→ TASK DESCRIPTION
Check each line of the entries below for the word "background", then state how many lines have it and nothing more.

→ RECORDED INFORMATION
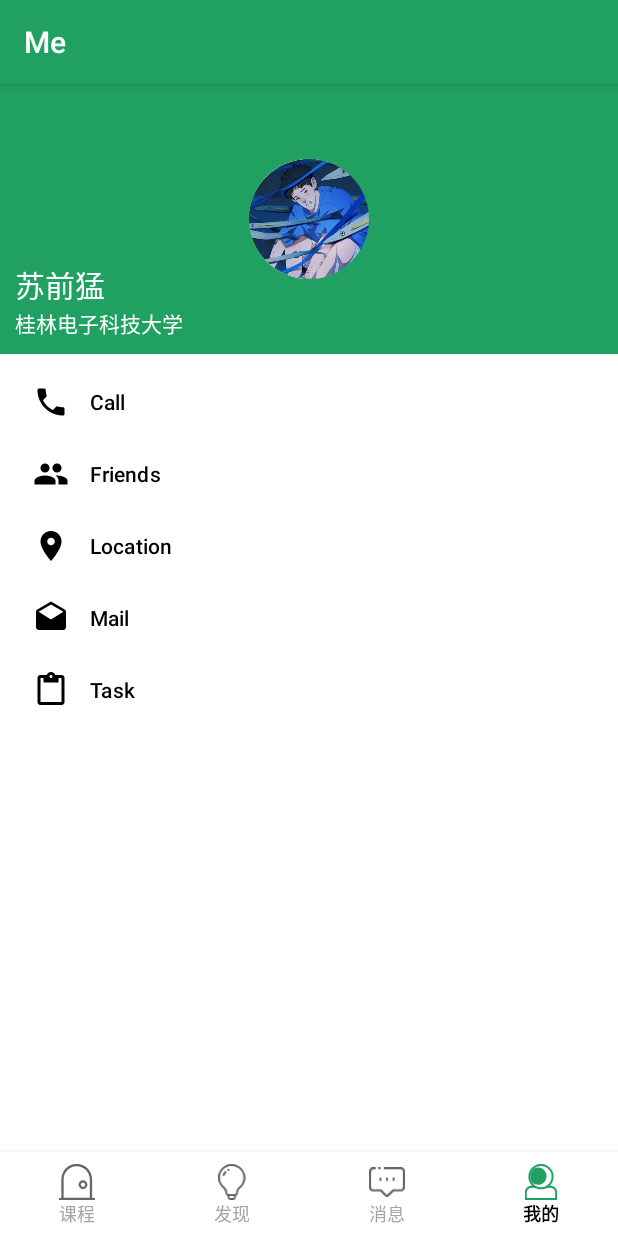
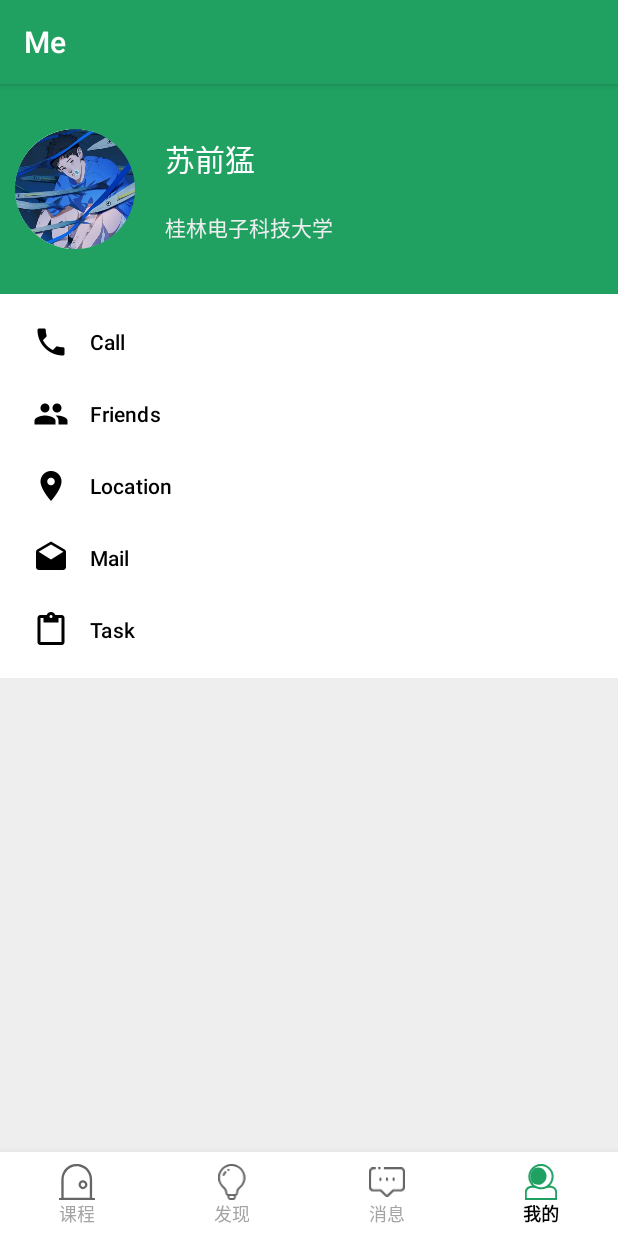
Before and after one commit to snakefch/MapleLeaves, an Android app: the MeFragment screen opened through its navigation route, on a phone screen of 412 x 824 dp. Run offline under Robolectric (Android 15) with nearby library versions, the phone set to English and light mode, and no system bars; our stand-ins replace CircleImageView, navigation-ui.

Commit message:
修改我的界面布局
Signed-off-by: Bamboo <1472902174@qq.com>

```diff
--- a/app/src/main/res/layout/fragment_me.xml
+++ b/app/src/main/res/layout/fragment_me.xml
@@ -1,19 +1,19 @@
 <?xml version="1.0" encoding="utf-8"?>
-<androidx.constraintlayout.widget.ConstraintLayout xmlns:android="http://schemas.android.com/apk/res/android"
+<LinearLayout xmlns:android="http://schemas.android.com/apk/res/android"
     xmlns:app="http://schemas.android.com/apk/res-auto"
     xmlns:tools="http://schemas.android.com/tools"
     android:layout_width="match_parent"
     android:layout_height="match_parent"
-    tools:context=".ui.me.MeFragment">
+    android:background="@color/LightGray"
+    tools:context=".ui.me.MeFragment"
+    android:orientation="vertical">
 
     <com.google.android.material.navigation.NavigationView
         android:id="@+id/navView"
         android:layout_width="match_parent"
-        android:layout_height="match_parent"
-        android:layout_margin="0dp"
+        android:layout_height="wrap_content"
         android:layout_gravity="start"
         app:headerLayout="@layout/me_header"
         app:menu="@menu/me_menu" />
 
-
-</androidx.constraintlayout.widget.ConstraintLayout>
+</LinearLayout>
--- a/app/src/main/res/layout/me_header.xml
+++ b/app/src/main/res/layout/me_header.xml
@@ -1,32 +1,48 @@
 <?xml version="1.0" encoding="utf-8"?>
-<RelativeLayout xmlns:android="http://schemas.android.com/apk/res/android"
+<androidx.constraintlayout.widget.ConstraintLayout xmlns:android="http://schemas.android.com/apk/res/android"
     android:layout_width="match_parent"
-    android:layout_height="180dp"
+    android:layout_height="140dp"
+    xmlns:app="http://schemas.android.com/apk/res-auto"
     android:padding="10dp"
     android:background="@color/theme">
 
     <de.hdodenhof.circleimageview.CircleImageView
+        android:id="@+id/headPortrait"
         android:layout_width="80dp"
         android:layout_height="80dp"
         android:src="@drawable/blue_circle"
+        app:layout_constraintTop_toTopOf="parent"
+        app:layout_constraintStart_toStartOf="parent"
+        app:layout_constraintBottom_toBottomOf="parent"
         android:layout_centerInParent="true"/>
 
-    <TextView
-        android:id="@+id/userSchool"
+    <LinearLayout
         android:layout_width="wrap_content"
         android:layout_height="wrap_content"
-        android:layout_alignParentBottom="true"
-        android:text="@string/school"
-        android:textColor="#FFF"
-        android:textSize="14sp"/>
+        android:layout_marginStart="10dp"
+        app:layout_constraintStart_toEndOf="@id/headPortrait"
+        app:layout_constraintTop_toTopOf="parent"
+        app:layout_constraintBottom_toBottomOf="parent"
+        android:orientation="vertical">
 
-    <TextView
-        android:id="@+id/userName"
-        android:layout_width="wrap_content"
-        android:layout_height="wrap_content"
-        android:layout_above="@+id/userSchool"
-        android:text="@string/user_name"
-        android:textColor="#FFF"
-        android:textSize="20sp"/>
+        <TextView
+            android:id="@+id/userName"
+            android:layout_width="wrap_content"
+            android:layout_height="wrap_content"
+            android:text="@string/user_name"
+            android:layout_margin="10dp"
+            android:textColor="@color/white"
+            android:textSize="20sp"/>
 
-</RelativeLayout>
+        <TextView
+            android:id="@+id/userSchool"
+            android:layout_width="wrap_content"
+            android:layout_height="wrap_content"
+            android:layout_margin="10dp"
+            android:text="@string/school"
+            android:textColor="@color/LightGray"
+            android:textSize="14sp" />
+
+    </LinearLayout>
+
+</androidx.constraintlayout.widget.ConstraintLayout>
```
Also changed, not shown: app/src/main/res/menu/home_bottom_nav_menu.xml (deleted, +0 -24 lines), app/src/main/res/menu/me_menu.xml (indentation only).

→ SOLUTION TO THIS EXERCISE
2